— WHAT IS EXPECTED —
Your response should be every line from the entries that includes the string "they".

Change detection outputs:

——

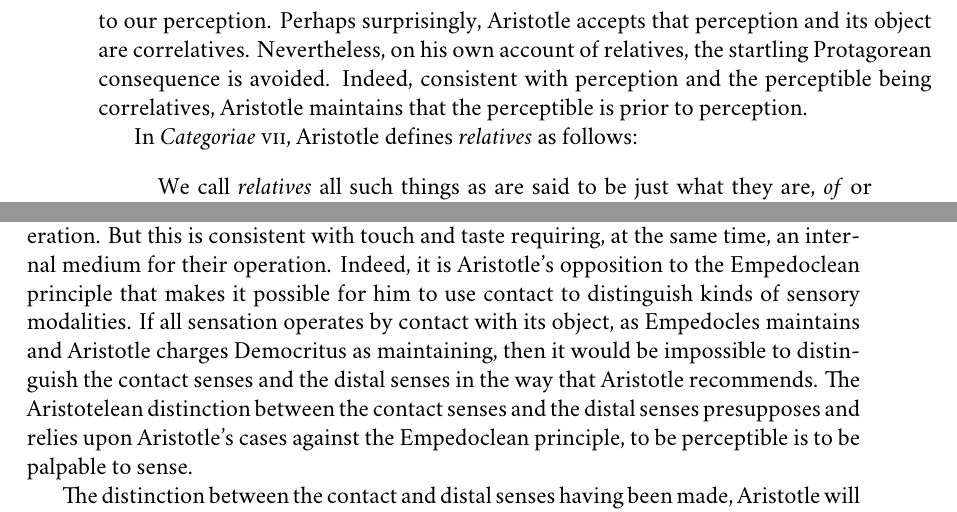
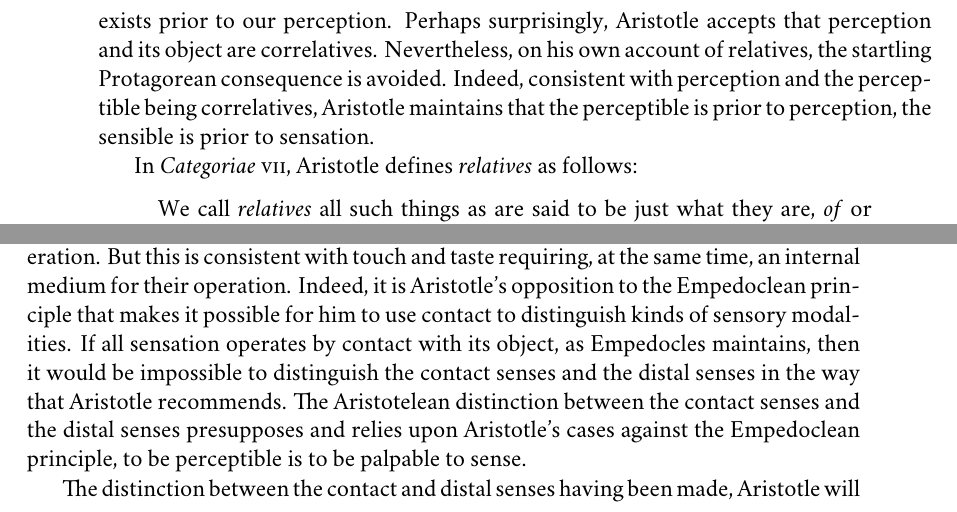
Before and after one commit to PhilGeek/formwithoutmatter, a LaTeX thesis (aristotle.tex, which reads perception_at_a_distance.tex): two parts of pages 32 and 41 of 199, joined at a grey line, cut so that both start at the same text. Compiled offline with XeLaTeX; a missing font is replaced by an installed copy or a similar font.

Commit message:
Small changes, cleaning up

```diff
--- a/perception_at_a_distance.tex
+++ b/perception_at_a_distance.tex
@@ -43,7 +43,7 @@ Taken together they explain Aristotle's commitment the objects of color percepti
 
 Sensible qualities inhere in external particulars. They are external in that they exist and have the natures and powers they do independently of being perceived. The relevant sense of independence is usefully highlighted by contrasting Aristotle's position with Protagoras'.
 
-Protagoras notoriously claims that man is the measure of all things. According to Plato's \emph{Theaetetus} and Aristotle's \emph{Metaphysica} \( \Gamma \), Protagoras' measure doctrine is supported by an account of perception where neither the perceptual experience nor the object of perception takes precedence over one another. Perception and the object of perception, so understood, are correlatives. Moreover, this account of the relation of perception and its object is meant to have the startling consequence that nothing we perceive exists prior to our perception. Perhaps surprisingly, Aristotle accepts that perception and its object are correlatives. Nevertheless, on his own account of relatives, the startling Protagorean consequence is avoided. Indeed, consistent with perception and the perceptible being correlatives, Aristotle maintains that the perceptible is prior to perception.
+Protagoras notoriously claims that man is the measure of all things. According to Plato's \emph{Theaetetus} and Aristotle's \emph{Metaphysica} \( \Gamma \), Protagoras' measure doctrine is supported by an account of perception where neither the perceptual experience nor the object of perception takes precedence over one another. Perception and the object of perception, so understood, are correlatives. Moreover, this account of the relation between perception and its object is meant to have the startling consequence that nothing we perceive exists prior to our perception. Perhaps surprisingly, Aristotle accepts that perception and its object are correlatives. Nevertheless, on his own account of relatives, the startling Protagorean consequence is avoided. Indeed, consistent with perception and the perceptible being correlatives, Aristotle maintains that the perceptible is prior to perception, the sensible is prior to sensation.
 
 In \emph{Categoriae} \textsc{vii}, Aristotle defines \emph{relatives} as follows:
 \begin{quote}
@@ -162,7 +164,7 @@ These claims are logically distinct. Only the latter is a direct challenge to th
 
 In some passages, the remoteness of perceptual objects is understood one way, but not in all passages. When Aristotle criticizes the Empedoclean principle, he has in mind the remoteness of the object of perception from the organ of sensation. When Aristotle distinguishes touch and taste as operating by contact in contrast with the distal senses such as sight and audition which operate not through direct contact but through an intervening medium, he has in mind the remoteness of the object of perception from the perceiver. Indeed there are correlative notions of a medium. When the remoteness at stake is the remoteness of the object of perception from the sense organ, this will notoriously lead Aristotle to maintain that the perceiver's flesh is a medium through which the tangible qualities of bodies are felt. But when the remoteness at stake is the remoteness from the perceiver, this will lead to Aristotle distinguishing touch and taste from sight and audition as not requiring a medium for their operation.
 
-There is no inconsistency here. Touch and taste are distinguished from sight and audition in that only the latter require the existence of an external medium for their operation. But this is consistent with touch and taste requiring, at the same time, an internal medium for their operation. Indeed, it is Aristotle's opposition to the Empedoclean principle that makes it possible for him to use contact to distinguish kinds of sensory modalities. If all sensation operates by contact with its object, as Empedocles maintains and Aristotle charges Democritus as maintaining, then it would be impossible to distinguish the contact senses and the distal senses in the way that Aristotle recommends. The Aristotelean distinction between the contact senses and the distal senses presupposes and relies upon Aristotle's cases against the Empedoclean principle, to be perceptible is to be palpable to sense.
+There is no inconsistency here. Touch and taste are distinguished from sight and audition in that only the latter require the existence of an external medium for their operation. But this is consistent with touch and taste requiring, at the same time, an internal medium for their operation. Indeed, it is Aristotle's opposition to the Empedoclean principle that makes it possible for him to use contact to distinguish kinds of sensory modalities. If all sensation operates by contact with its object, as Empedocles maintains, then it would be impossible to distinguish the contact senses and the distal senses in the way that Aristotle recommends. The Aristotelean distinction between the contact senses and the distal senses presupposes and relies upon Aristotle's cases against the Empedoclean principle, to be perceptible is to be palpable to sense.
 
 The distinction between the contact and distal senses having been made, Aristotle will argue that the distal senses are essential for animals with the capacity for locomotion:
 \begin{quote}
```
Also changed, not shown: perception_at_a_distance.tex (6 more changed lines).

——

— EXERCISE RESPONSE —
@@ -43,7 +43,7 @@ Taken together they explain Aristotle's commitment the objects of color percepti
 Sensible qualities inhere in external particulars. They are external in that they exist and have the natures and powers they do independently of being perceived. The relevant sense of independence is usefully highlighted by contrasting Aristotle's position with Protagoras'.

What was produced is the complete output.